Analytics have played a key role in this evolution. Valuable business insights lie hidden in the enormous volumes of data that businesses collect. The challenge, of course, is digging it out. Today we’ll discuss how finance teams—and other business professionals as well—can use data discovery and exploratory analytics to extract insights from all that data and share it with those who need it. 

To get useful insight, data needs to be examined in all its dimensions, such as time period, geography, product, customer, sales channel, etc. It’s equally important to consider how the different dimensions relate to each other, reflecting factors such as seasonality, regional preferences and more. Dimensionality is required to accurately model the business structures, rules and relationships of the business.  

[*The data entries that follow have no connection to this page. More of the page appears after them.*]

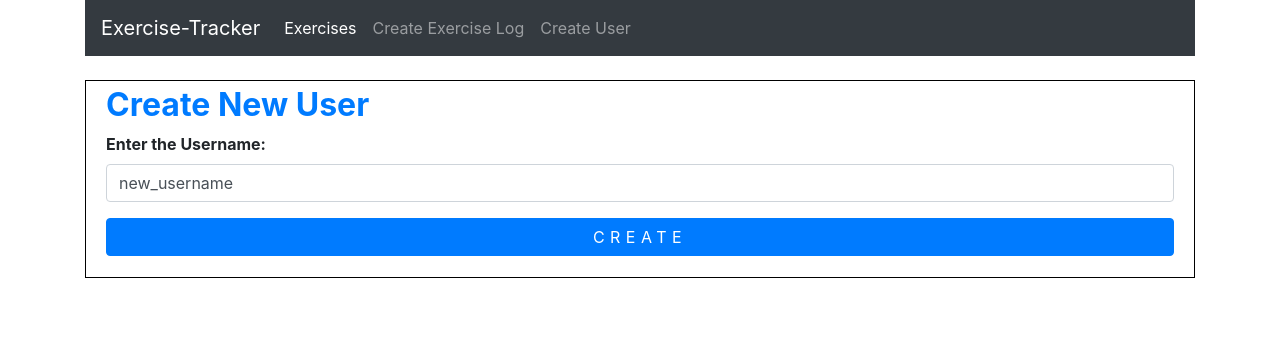
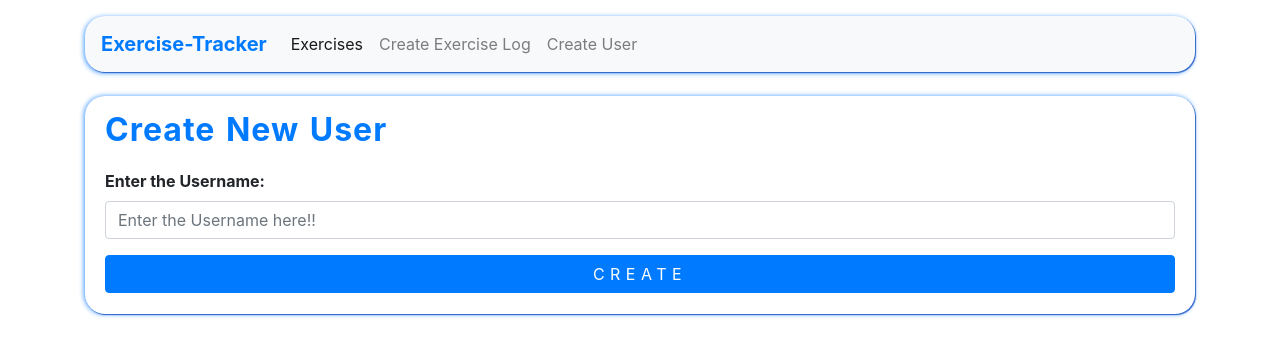
Before and after one commit to vishnupeas/Exercise-Tracker, a React (Create React App) app: page /user in a window 1280 px wide. Shown: the top 356 px of the page. Built offline with nearby package versions, Linux system fonts and the light colour scheme.

Commit message:
done with designing of al the files till now

```diff
--- a/src/App.js
+++ b/src/App.js
@@ -11,7 +11,7 @@ import CreateUser from "./components/Create-user.component";
 function App() {
   return (
     <Router>
-      <div className="container">
+      <div className="container mt-3">
         <Navbar />
         <br />
         <Route path="/" exact component={ExercisesList} />
--- a/src/components/Create-exercise.component.js
+++ b/src/components/Create-exercise.component.js
@@ -26,6 +26,7 @@ export default class CreateExercise extends Component {
       }
     });
     this.setState({ width_test: this.myInput.current.offsetWidth });
+    window.addEventListener("resize", this.handleResize);
   }
 
   onChangeUserName = e => {
@@ -44,6 +45,10 @@ export default class CreateExercise extends Component {
     this.setState({ date: date });
   };
 
+  handleResize = () => {
+    this.setState({ width_test: this.myInput.current.offsetWidth });
+  };
+
   onSubmit = e => {
     e.preventDefault();
 
@@ -53,7 +58,6 @@ export default class CreateExercise extends Component {
       duration: this.state.duration,
       date: this.state.date
     };
-    console.log(exercise);
 
     axios
       .post("http://localhost:5000/exercises/add/", exercise)
@@ -63,21 +67,31 @@ export default class CreateExercise extends Component {
       username: ""
     });
 
-    //window.location = "/";
+    window.location = "/";
   };
 
   render() {
     return (
       <div
         style={{
-          border: "1px solid black",
+          border: "2px solid dark",
+          borderRadius: "20px",
+          boxShadow: "1px 1px 1px #2c62c7, -1px 0px 5px #449aff",
           padding: "5px 20px",
-          marginBottom: "20px"
+          margin: "0px 0px 20px 0px"
         }}
       >
-        <h3 className="text-primary font-weight-bold">
+        <h2
+          style={{
+            margin: "10px 0px 20px 0px",
+            textTransform: "capitalize",
+            letterSpacing: "1px",
+            wordSpacing: "2px"
+          }}
+          className="text-primary font-weight-bold"
+        >
           Create New Exercise Log
-        </h3>
+        </h2>
         <form onSubmit={this.onSubmit}>
           <div className="form-group ">
             <label className="font-weight-bold">Username:</label>
@@ -89,7 +103,6 @@ export default class CreateExercise extends Component {
               onChange={this.onChangeUserName}
             >
               {this.state.users.map(function(user) {
-                console.log(user);
                 return (
                   <option key={user} value={user}>
                     {user}
--- a/src/components/Create-user.component.js
+++ b/src/components/Create-user.component.js
@@ -5,7 +5,7 @@ export default class CreateUser extends Component {
   state = { username: "" };
 
   componentDidMount() {
-    this.setState({ username: "new_username" });
+    this.setState({ username: "" });
   }
 
   onChangeUserName = e => {
@@ -33,18 +33,31 @@ export default class CreateUser extends Component {
     return (
       <div
         style={{
-          border: "1px solid black",
+          border: "2px solid dark",
+          borderRadius: "20px",
+          boxShadow: "1px 1px 1px #2c62c7, -1px 0px 5px #449aff",
           padding: "5px 20px",
-          marginBottom: "20px"
+          margin: "0px 0px 20px 0px"
         }}
       >
-        <h2 className="text-primary font-weight-bold">Create New User</h2>
+        <h2
+          style={{
+            margin: "10px 0px 20px 0px",
+            textTransform: "capitalize",
+            letterSpacing: "1px",
+            wordSpacing: "2px"
+          }}
+          className="text-primary font-weight-bold"
+        >
+          Create New User
+        </h2>
         <form onSubmit={this.onSubmit}>
           <div className="form-group">
             <label className="font-weight-bold">Enter the Username: </label>
             <input
               type="text"
               className="form-control"
+              placeholder="Enter the Username here!!"
               value={this.state.username}
               onChange={this.onChangeUserName}
             />
--- a/src/components/Navbar.component.js
+++ b/src/components/Navbar.component.js
@@ -4,8 +4,15 @@ import { Link } from "react-router-dom";
 export default class Navbar extends Component {
   render() {
     return (
-      <nav className="navbar navbar-expand-lg navbar-dark bg-dark">
-        <Link className="navbar-brand" to="/">
+      <nav
+        style={{
+          border: "2px solid dark",
+          borderRadius: "20px",
+          boxShadow: "1px 1px 1px #2c62c7, -1px 1px 5px #449aff"
+        }}
+        className="navbar navbar-expand-lg navbar-light bg-light"
+      >
+        <Link className="navbar-brand text-primary font-weight-bold" to="/">
           Exercise-Tracker
         </Link>
         <button
```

A recent study by the analysts at FSN revealed that more granular models help finance teams create more accurate revenue forecasts. The study noted that “Technology has enabled enormous strides in PBF [planning, budgeting and forecasting], which means it is now feasible to build much more granular and complex business models...”1 

How does technology help with the analysis? Let’s consider a common business question: how to identify the predictors of wins or losses from an opportunity sales pipeline.  Sales opportunity data can be pulled from the sales force automation system, along with data about sales methods and practices, and data about the sales representatives themselves, pulled from the HR system, including tenure, levels of technical training, and more. 

Ideally, the system would first analyze the quality of the data set – identifying duplicate data, empty fields, outliers and so forth – to ensure the data is robust enough for statistically significant analysis.  Statistical modeling techniques could then be used to uncover patterns from the data.  In this example, a technique known as decision tree modeling can uncover predictors for the likelihood of whether a sales opportunity will result in a win or a loss.  

In the diagram below, the system discovers correlations in answer to the question “Which fields influence sales?” The system discovers that the level of technical training of sales reps, compensation, years of sales experience, number of client visits and average call length are all predictors of average sales. We see that years of sales experience has a 60% predictive accuracy from the callout in the center.




In addition to decision tree modeling, a number of other modeling techniques are available. To create forecasts from time-series data, there exists a whole range of statistical modeling techniques from simple linear extrapolation to complex regression techniques. The idea is that given a sufficient amount of historical data and indicators of probability, a statistical model can generate a highly reliable forecast.  Monte Carlo simulation is another approach used for range and scenario planning, which enables analysts to incorporate risk factors explicitly into their plans. 

So, which tools are best for performing these kinds of exploratory analytics? Spreadsheets may be the default choice for most finance people, but they offer limited data management and workflow capabilities, and little ability to handle large volumes of dimensionally rich data. Spreadsheets, however, can serve as a user interface within a modern planning, analysis and forecasting system. That way, users can enjoy automated enterprise workflow and process management, along with robust multi-dimensional modelling, integrated reporting and analysis capabilities, all within the context of a familiar interface. 

To learn how this type of analysis works in the real world, watch this video  about a Brazilian company that is a market leader in the fast moving, highly competitive world of cosmetics. Learn how this company uses sophisticated data analysis to track style trends and provide its customers what they want, when they want it.



1 Gary Simon, The Future of Planning, Budgeting and Forecasting, Survey 2016, Insights from the FSN Modern Finance Forum on LinkedIn, FSN, 2016






  • 2017-02-06 13:09:43
  • Spencer Lin
  • Future of the Finance Function, Future of planning budgeting and forecasting, IBM